Ishita Singhal originally studied Information Technology before deciding to pursue a career she was truly passionate about. After graduating with a Bachelor of Midwifery from CDU, she couldn’t be happier with her decision.
We asked Ishita about what motivated her to follow her study goals, as well as her experiences as a CDU student and the challenges she faced along the way to become a midwife.
I wanted to do something that embodied who I am
What motivated you to study?
Back in high school, I was always passionate about studying medicine. I had good marks but my mathematics score was exceptionally brilliant, which is why my teachers and parents insisted for me to do Information Technology at uni. But I was never passionate about it and could never picture myself sitting in front of a computer and making codes and programs. It just wasn’t me. I wanted to do something that embodied who I am.
Then a friend told me about the Bachelor of Midwifery course with CDU so I did my research. I asked my parents for advice and we concluded that I should apply.
CDU is multicutural and very accepting
What did you like about studying with CDU?
Darwin is so peaceful and I love the sunsets. CDU is multicultural and very accepting; I can meet people from everywhere. There are students from all age groups and it’s inspiring to hear their stories. No one is judgemental.
The lecturers are so supportive, and they would do the units internally and externally. All the lectures are available on the Learnline platform.

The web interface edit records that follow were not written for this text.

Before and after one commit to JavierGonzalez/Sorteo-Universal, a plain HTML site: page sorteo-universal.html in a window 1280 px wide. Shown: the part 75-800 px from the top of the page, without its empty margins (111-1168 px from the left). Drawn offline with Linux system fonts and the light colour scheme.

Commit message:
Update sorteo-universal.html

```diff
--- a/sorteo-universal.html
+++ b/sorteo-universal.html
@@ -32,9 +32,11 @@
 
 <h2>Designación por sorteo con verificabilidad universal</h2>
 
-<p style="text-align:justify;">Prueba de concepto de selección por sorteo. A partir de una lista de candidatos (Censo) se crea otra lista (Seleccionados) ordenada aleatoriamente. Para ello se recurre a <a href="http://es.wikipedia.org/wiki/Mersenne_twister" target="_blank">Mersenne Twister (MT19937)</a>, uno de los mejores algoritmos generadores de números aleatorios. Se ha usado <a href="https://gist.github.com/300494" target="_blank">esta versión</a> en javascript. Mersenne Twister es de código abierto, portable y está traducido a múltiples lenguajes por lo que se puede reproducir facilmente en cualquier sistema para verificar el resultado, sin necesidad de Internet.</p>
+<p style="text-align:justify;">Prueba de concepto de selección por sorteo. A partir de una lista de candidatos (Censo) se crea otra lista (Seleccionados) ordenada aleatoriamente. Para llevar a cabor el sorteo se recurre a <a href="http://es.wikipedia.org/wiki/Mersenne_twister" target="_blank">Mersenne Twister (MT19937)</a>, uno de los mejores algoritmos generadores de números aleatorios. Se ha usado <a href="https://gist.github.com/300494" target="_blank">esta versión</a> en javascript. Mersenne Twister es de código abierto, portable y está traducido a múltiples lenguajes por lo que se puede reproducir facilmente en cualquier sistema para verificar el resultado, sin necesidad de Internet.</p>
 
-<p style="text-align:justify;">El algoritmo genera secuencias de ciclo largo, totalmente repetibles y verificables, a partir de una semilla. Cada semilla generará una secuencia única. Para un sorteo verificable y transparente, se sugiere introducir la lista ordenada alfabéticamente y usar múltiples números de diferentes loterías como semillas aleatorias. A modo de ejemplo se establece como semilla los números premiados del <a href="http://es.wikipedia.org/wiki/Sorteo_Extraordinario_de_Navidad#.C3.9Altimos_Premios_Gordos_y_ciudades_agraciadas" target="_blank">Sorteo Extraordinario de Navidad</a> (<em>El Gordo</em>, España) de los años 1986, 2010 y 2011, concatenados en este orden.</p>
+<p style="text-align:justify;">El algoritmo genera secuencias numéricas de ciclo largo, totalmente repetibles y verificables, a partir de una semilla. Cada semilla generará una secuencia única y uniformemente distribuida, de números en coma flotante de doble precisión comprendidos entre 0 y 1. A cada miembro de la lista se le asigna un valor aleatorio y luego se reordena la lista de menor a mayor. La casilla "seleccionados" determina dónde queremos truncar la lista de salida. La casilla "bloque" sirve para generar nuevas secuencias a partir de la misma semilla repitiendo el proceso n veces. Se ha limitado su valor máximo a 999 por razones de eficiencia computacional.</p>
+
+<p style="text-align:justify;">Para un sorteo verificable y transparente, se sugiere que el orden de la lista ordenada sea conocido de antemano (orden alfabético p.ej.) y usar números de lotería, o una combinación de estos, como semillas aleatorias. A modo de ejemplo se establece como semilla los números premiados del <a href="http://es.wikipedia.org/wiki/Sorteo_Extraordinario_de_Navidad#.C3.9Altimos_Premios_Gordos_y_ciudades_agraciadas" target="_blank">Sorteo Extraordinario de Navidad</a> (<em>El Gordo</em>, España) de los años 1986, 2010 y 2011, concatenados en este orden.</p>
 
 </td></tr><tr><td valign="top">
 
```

I would like to do a big shout-out to all the CDU lecturers and facilitators who helped me along the way (Virginia, Angela, Mpho, Theresa, Kerry, Amy, KV and Melissa).
What do you like most about studying Midwifery?
Midwifery is such an amazing experience. It is so beautiful to bring a new life into this world. You get to share experiences with the patients, their stories, and sometimes their sorrows. I believe midwifery is the happy part of the hospital. That's what I like about it.
Last year, I went to Bali along with a selected group of CDU Midwifery students to stay with Balinese midwives. We spent five days to observe them while they were delivering babies; it was a really eye-opening experience. I will never forget it.
Midwifery has thorns too
What has been the most challenging aspect of studying for you?
It wasn't all roses; Midwifery has thorns too. Before enrolling in Midwifery, I arranged a meeting with one of the lecturers, we spoke for an hour and a half and she gave me a clearer picture of what I would get myself into, like the long hours.
Although Midwifery is a happy part of the hospital, it can still be a matter of life and death, especially in emergency scenarios. Despite the support from the senior midwives, at one point you will end up in the spotlight.
Do you have advice for others that might be considering study?
Know yourself. If you know your passion, then go for it. Nothing’s impossible. It's very important to have a purpose in life. Midwifery has been a stepping stone for me, which opened many doors for the future.
To me, studying is like climbing mountains: Midwifery was just one peak, there are more mountains to climb. My ultimate goal is to become an obstetrics surgeon.
Ready to turn your passion into a rewarding career? If like Ishita you would like to pursue your calling in Nursing or Midwifery, explore our courses.